“I can deputize anybody I want to, at any time I want to,” Smith said. “He is a special deputy, but that doesn’t necessarily give him the right to carry a concealed firearm.”

Smith made that assertion despite the fact that Newman’s ID card calls him a “qualified law enforcement officer” with the “right to carry a concealed firearm.” The sheriff drew a distinction between “deputies” and “special deputies” and said he had no knowledge of Newman using the ID in place of a concealed carry permit.

Maine law allows sheriffs to name anyone 18 or older as a “special deputy,” but stipulates they may only be activated in times of war or declared emergencies. Newman’s ID is valid until an expiration date of Nov. 19, 2016.

It is unclear why Newman’s ID presents him as a qualified officer if he was only meant to be a special deputy. Efforts by the Bangor Daily News to get clarification from Smith and Newman have been unsuccessful because after initial interviews both men have refused to speak with a reporter.

Other law enforcement officials are confused by Smith’s “special deputy” commission.

In Hancock County, Chief Deputy Richard Bishop said that his office has only full-time and part-time deputies (who also must qualify at the academy) and civil deputies, who have the authority to serve paperwork but not the power of arrest or the right to carry a concealed weapon. His description of a civil deputy matches the state’s definition of a special deputy.

“We don’t have special deputies,” he said. “I’ve never even heard of that. All our guys are certified through the academy.”
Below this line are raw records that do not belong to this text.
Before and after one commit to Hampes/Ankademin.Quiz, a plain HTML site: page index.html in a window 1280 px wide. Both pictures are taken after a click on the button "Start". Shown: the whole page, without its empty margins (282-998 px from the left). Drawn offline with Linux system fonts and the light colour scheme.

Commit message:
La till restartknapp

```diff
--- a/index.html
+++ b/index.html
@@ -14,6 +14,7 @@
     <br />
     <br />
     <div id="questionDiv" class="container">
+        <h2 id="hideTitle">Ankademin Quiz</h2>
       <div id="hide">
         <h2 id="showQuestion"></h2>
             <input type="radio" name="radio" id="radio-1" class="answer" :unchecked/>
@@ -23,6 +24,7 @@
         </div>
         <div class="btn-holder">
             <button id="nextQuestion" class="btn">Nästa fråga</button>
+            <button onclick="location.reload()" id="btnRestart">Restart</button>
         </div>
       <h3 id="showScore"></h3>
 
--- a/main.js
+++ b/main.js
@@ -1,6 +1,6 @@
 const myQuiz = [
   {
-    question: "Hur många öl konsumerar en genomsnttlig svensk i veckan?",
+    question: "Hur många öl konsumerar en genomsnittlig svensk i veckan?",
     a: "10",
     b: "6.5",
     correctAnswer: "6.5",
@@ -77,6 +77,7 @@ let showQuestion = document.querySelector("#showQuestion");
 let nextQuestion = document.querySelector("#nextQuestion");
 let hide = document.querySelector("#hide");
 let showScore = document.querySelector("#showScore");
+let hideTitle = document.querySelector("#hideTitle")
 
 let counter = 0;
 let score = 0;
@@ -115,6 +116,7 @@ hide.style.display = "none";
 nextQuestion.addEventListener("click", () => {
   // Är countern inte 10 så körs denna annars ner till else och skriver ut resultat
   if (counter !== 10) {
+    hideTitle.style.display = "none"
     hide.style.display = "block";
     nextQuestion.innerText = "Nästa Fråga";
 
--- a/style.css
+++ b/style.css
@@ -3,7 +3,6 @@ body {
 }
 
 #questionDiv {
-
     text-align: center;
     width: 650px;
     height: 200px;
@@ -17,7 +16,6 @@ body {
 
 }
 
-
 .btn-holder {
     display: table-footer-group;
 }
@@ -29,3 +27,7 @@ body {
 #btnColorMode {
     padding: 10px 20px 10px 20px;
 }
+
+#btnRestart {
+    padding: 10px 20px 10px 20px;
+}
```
Chris Gardner, chairman of the Washington County commissioners, said Friday that he is still trying to work out all the details of Newman’s special deputy commission, but said he had full confidence in the sheriff.

“It does seem odd to me, but I’d have to defer to the sheriff to explain it,” he said. “It’s his office that gives these credentials, but as commissioners, we’re as interested as anyone to see how this took place.”

Glenn Ross, Penobscot County sheriff and president of the Maine Sheriffs’ Association, said questions about sheriffs following protocol are ultimately for the voters to decide. Ultimately, a sheriff is accountable only to residents in his or her county and the governor, who has the authority to remove a sheriff under extenuating circumstances.

“Politically, this could be a problem, but I don’t know whether the governor would take a position about a person being trained or not,” he said Wednesday. Ross also said ensuring appointed deputies are qualified is among the most important duties a sheriff has while in office.

“Once you give someone this authority, you’re giving them the broadest authority to make arrests, use deadly force,” he said. “You want to be doing that only if they have the training they need to have. That’s a paramount responsibility of a sheriff.”

Newman works only a handful of hours per week at the jail, Smith said. He will not be reprimanded for the reckless conduct charge, the sheriff said.

Follow Mario Moretto on Twitter at @riocarmine.

Mario Moretto

Mario Moretto has been a Maine journalist, in print and online publications, since 2009. He joined the Bangor Daily News in 2012, first as a general assignment reporter in his native Hancock County and,...